The center serves as “a reminder of the lack of justice for these people, and that the lack of accountability for the crimes of the past will fuel impunity, which we still see with the continuation of the conflict and the killing,” says Ms. Samar. The center, she adds, also aims to “remind the perpetrators and the criminals that they have done something wrong, and to encourage them to come and confess, and to ask for an apology.”
Such collective memories should inform future generations, Ms. Samar says, noting that two of her four family members who perished in wars are not yet listed. And she says she hopes the Afghan government and Western donors will support the center so it can expand beyond the basement into a dedicated museum space.
“If we don’t try to heal the wounds of the people, we will not be able to stop the cycle of violence,” says Ms. Samar. “We all need peace, but peace without respect for human rights and justice will not be a sustainable peace.”
Sitting alone in a corner of one room, clearly distraught, Zahra Hussaini is consoled by a colleague who puts an arm around her back. As a program officer with AHRDO, she helped curate the center and gather its memories.
“None of my family are here, but I imagine all these people who are in these photos are my family,” says Ms. Hussaini.
History as motivator
Each regime that ruled modern Afghanistan “did their dark thing to the nation,” she says. “So as you survey this room, this is the least number [of victims]. If we count every family in Afghanistan, they gave victims directly, or their colleagues or extended family did.”
Relatives of victims were reluctant to share their stories at first, she says, but opened up when the historical import was explained.
“If we spoke to them about the future, about the new generation, finally they became happy … because they want to show all the world what is happening in Afghanistan,” says Ms. Hussaini.
“In this exhibit we reflect that all of us sacrificed, not only one person,” she says. “Here are people from all Afghanistan, from every [ethnic] nation, from every tribe.”

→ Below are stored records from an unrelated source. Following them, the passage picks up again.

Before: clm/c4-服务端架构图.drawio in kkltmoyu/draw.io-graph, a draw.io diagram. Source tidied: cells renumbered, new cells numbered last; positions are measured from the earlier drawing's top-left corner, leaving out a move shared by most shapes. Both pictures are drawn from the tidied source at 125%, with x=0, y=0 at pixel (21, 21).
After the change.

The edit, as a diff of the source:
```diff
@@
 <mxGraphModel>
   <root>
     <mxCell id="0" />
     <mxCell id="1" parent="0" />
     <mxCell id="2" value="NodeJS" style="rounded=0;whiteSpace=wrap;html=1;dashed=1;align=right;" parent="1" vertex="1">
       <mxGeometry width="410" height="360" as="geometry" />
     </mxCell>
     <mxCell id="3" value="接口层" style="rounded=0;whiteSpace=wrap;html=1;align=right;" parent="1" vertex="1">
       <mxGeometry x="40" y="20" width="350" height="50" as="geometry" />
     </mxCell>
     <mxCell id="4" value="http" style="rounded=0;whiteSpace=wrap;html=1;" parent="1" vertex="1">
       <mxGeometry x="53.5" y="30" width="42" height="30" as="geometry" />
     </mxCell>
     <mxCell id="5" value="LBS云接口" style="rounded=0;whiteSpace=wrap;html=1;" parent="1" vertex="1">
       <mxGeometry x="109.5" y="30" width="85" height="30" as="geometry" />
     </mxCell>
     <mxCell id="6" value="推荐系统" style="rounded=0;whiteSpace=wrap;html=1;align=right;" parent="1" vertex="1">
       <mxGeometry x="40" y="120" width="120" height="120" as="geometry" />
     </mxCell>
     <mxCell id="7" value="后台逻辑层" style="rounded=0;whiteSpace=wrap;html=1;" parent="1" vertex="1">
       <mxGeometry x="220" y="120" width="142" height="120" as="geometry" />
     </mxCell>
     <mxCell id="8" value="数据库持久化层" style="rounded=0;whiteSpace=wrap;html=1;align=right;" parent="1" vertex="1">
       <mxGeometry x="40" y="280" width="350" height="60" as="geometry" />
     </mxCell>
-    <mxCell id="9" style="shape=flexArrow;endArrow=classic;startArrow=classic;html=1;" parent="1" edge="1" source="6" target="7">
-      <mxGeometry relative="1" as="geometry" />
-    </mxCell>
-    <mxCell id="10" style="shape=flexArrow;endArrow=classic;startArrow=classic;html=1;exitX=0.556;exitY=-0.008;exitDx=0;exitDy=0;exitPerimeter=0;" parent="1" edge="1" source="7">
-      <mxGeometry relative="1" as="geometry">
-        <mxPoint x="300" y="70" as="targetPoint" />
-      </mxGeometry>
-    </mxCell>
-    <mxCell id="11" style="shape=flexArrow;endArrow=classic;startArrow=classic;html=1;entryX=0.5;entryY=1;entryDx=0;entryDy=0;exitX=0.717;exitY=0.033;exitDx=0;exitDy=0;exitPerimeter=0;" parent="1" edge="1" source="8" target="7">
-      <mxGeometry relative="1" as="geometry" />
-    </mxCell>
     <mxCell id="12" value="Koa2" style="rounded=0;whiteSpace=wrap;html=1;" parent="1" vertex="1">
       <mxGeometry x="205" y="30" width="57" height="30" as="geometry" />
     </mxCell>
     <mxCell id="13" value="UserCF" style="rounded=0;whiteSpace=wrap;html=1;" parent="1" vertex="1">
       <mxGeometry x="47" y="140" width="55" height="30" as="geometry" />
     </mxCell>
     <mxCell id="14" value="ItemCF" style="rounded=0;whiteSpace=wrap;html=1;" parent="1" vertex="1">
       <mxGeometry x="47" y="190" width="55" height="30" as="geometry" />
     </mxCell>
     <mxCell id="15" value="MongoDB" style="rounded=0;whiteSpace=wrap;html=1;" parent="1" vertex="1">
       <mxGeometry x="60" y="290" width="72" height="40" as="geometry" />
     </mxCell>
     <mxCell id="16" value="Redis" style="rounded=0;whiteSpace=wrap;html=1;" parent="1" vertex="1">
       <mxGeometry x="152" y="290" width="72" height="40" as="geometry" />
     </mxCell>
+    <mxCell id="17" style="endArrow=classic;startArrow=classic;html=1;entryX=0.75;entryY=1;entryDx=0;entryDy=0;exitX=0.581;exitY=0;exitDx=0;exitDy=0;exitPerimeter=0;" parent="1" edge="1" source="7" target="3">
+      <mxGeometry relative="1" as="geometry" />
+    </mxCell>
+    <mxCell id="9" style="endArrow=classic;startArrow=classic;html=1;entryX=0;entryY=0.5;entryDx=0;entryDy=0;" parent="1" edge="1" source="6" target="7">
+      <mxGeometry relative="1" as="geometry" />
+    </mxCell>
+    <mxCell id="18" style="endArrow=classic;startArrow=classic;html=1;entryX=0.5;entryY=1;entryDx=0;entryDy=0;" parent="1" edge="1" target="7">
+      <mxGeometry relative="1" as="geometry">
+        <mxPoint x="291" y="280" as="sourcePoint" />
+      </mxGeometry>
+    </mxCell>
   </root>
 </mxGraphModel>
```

Salim Rajabi, the senior program manager for AHRDO, says the work to collect personal objects and testimonies about civilians who were killed began in 2011. The original idea was to keep them in wooden ammunition boxes, he says, to transform those tools of war into the keepers of the memories.
Gathering the ammunition boxes proved impractical, so some families make and paint similar wood and metal boxes themselves, and use games and exercises to give self-confidence and create a form of closure.

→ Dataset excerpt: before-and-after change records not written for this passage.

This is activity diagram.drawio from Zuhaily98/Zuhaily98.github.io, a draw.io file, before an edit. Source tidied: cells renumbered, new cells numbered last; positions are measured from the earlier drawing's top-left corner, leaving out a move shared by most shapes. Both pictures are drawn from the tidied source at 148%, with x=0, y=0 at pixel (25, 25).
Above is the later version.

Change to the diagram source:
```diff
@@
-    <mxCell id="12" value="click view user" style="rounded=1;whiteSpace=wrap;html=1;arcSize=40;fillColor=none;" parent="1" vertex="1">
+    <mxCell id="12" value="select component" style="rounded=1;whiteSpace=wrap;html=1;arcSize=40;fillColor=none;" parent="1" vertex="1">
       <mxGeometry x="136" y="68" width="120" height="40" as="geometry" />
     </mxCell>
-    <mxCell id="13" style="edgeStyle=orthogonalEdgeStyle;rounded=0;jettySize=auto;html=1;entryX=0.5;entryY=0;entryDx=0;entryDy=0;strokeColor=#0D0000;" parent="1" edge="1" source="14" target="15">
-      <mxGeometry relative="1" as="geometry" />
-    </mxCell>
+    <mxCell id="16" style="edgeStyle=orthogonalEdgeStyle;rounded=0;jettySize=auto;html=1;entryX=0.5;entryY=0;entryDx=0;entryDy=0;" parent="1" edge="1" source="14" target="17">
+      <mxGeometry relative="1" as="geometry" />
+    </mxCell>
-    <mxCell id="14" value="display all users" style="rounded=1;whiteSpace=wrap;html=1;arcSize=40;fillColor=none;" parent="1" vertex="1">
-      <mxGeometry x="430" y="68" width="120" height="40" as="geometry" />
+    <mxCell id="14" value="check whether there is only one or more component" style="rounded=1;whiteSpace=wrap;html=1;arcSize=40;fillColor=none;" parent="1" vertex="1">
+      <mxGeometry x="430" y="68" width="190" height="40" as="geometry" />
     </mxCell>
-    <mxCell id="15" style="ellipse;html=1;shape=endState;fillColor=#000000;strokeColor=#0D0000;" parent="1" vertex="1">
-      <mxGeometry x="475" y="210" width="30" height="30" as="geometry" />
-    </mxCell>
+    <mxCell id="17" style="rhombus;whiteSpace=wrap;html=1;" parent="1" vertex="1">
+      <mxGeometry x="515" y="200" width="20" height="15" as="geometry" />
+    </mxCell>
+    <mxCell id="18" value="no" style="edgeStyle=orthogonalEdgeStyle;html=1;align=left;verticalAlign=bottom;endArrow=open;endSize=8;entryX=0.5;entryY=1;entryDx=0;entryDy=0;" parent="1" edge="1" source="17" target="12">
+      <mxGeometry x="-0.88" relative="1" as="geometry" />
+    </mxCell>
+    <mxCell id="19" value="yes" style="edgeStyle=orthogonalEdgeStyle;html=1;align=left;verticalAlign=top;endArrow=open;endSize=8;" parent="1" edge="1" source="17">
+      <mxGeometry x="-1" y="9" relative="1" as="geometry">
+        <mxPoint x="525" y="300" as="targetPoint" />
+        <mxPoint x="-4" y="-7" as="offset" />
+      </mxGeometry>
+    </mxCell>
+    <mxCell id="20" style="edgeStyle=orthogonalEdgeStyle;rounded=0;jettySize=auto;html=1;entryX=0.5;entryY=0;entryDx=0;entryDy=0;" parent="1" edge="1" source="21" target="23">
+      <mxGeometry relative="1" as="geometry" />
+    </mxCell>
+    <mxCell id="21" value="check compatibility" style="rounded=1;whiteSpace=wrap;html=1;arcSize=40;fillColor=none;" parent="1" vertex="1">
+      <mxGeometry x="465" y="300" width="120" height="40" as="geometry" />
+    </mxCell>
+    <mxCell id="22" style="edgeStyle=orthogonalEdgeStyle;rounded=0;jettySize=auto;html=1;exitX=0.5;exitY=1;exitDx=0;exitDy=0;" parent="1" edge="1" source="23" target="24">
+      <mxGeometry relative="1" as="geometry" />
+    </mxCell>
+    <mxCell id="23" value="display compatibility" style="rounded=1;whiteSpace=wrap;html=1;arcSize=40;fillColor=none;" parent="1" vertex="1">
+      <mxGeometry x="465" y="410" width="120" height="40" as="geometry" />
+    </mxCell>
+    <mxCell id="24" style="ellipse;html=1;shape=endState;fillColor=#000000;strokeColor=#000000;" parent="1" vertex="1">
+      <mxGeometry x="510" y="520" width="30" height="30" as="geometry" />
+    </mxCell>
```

“We are trying to change their personal stories into collective stories, to show them that here is a safe place for them to talk, where everyone is respecting each other,” says Mr. Rajabi. The families of victims themselves pushed for the permanent exhibit, so that everyone “would know their pain.”

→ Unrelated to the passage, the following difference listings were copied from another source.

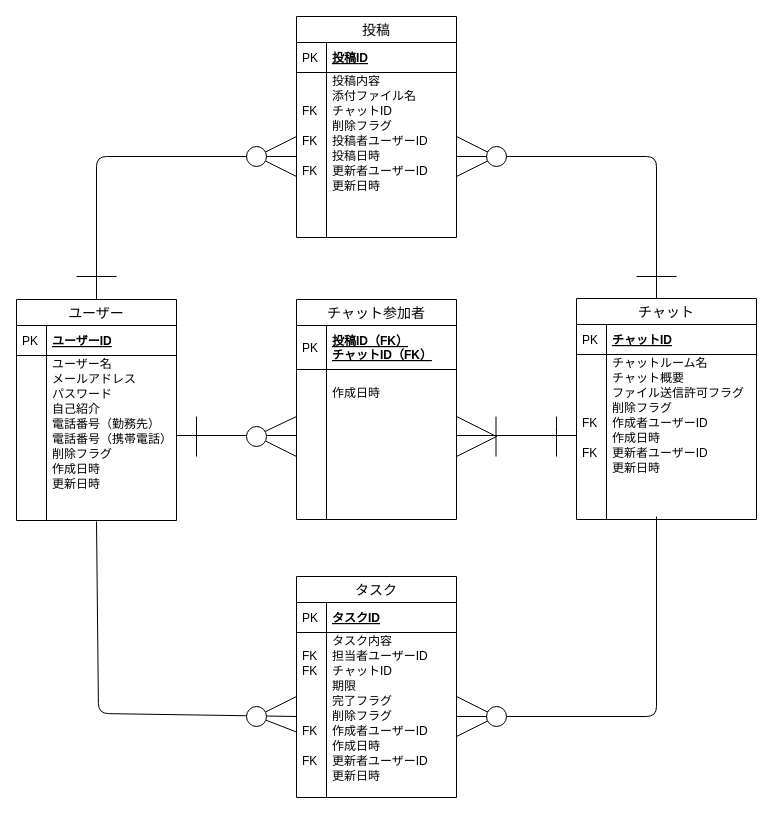
Above: db/db-challenge1/dbchallenge1.drawio in kazuyanakata/quelcode-db (draw.io), before the change. Source tidied: cells renumbered, new cells numbered last; positions are measured from the earlier drawing's top-left corner, leaving out a move shared by most shapes. Both pictures are drawn from the tidied source at 100%, with x=0, y=0 at pixel (16, 16).
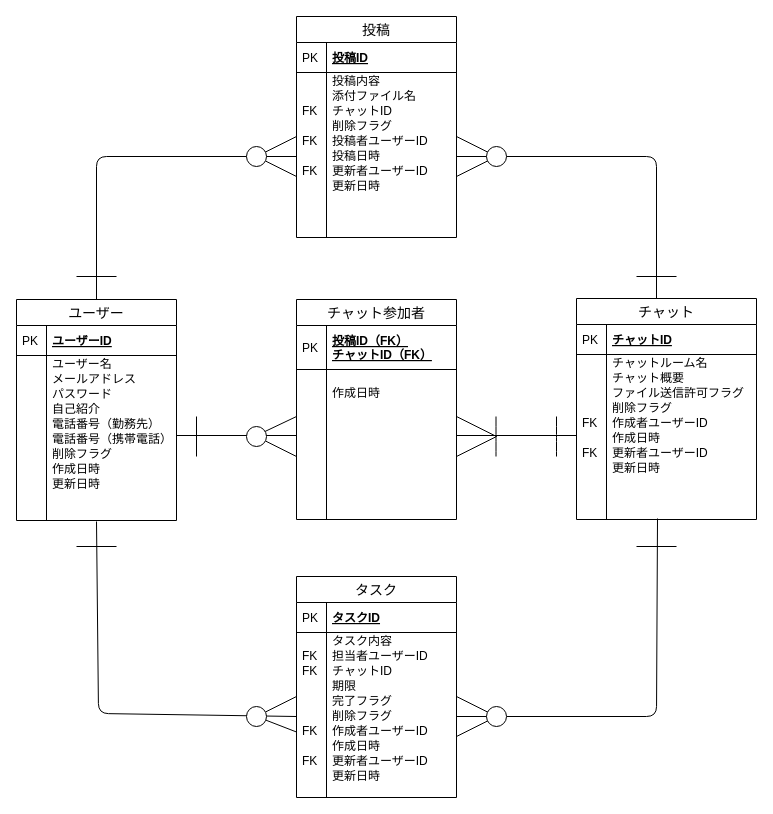
Above is the later version.

Commit message:
リレーション修正

Unchanged cells that the change refers to:
```xml
<mxCell id="28" style="ellipse;whiteSpace=wrap;html=1;labelBackgroundColor=none;align=left;" parent="1" vertex="1">
  <mxGeometry x="470" y="690" width="20" height="20" as="geometry" />
</mxCell>
<mxCell id="128" style="shape=partialRectangle;top=0;left=0;right=0;bottom=0;align=left;verticalAlign=top;fillColor=none;spacingLeft=34;spacingRight=4;overflow=hidden;points=[[0,0.5],[1,0.5]];portConstraint=eastwest;fontSize=12;" parent="105" vertex="1">
  <mxGeometry y="206" width="180" height="15" as="geometry" />
</mxCell>
```

Change to the diagram source:
```diff
@@
-    <mxCell id="5" style="endArrow=none;html=1;" parent="1" edge="1" source="28">
+    <mxCell id="5" style="endArrow=none;html=1;entryX=0.45;entryY=0.933;entryDx=0;entryDy=0;entryPerimeter=0;" parent="1" edge="1" source="28" target="128">
       <mxGeometry relative="1" as="geometry">
-        <mxPoint x="640" y="500" as="targetPoint" />
         <Array as="points">
           <mxPoint x="640" y="700" />
         </Array>
       </mxGeometry>
     </mxCell>
@@
+    <mxCell id="157" style="endArrow=none;html=1;" parent="1" edge="1">
+      <mxGeometry relative="1" as="geometry">
+        <mxPoint x="60" y="530" as="sourcePoint" />
+        <mxPoint x="100" y="530" as="targetPoint" />
+        <Array as="points">
+          <mxPoint x="60" y="530" />
+        </Array>
+      </mxGeometry>
+    </mxCell>
+    <mxCell id="158" style="endArrow=none;html=1;" parent="1" edge="1">
+      <mxGeometry relative="1" as="geometry">
+        <mxPoint x="620" y="530" as="sourcePoint" />
+        <mxPoint x="660" y="530" as="targetPoint" />
+        <Array as="points">
+          <mxPoint x="620" y="530" />
+        </Array>
+      </mxGeometry>
+    </mxCell>
```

While he speaks, an older Afghan woman from Laghman province, missing many teeth, screams as she gets to the case that immortalizes the memory of her sons – four of whom she lost.
Zia Gul’s sons were lost in different incidents: One was murdered during the war-torn reign of President Najibullah, who ruled with Soviet backing until 1992; one was still a child when a rocket landed on the tiny kiosk where he sold cigarettes during the mujahideen era of the mid-1990s; yet another was a soldier killed by a Taliban rocket while he visited a cucumber patch.
Citing poor memory, Ms. Gul can’t recall the circumstances of her lost fourth son.
“The only thing keeping me alive is my faith and my trust in God’s justice,” she says, when sharing her memory for the center. She wanted to tell her story so no one would forget that “war cannot be uglier than losing four young sons and at the end a mother having to live and suffer on her own.”
Ms. Gul pulls away from the glass case and is beside herself.
“My four sons have been killed,” she cries. “I am alone now.”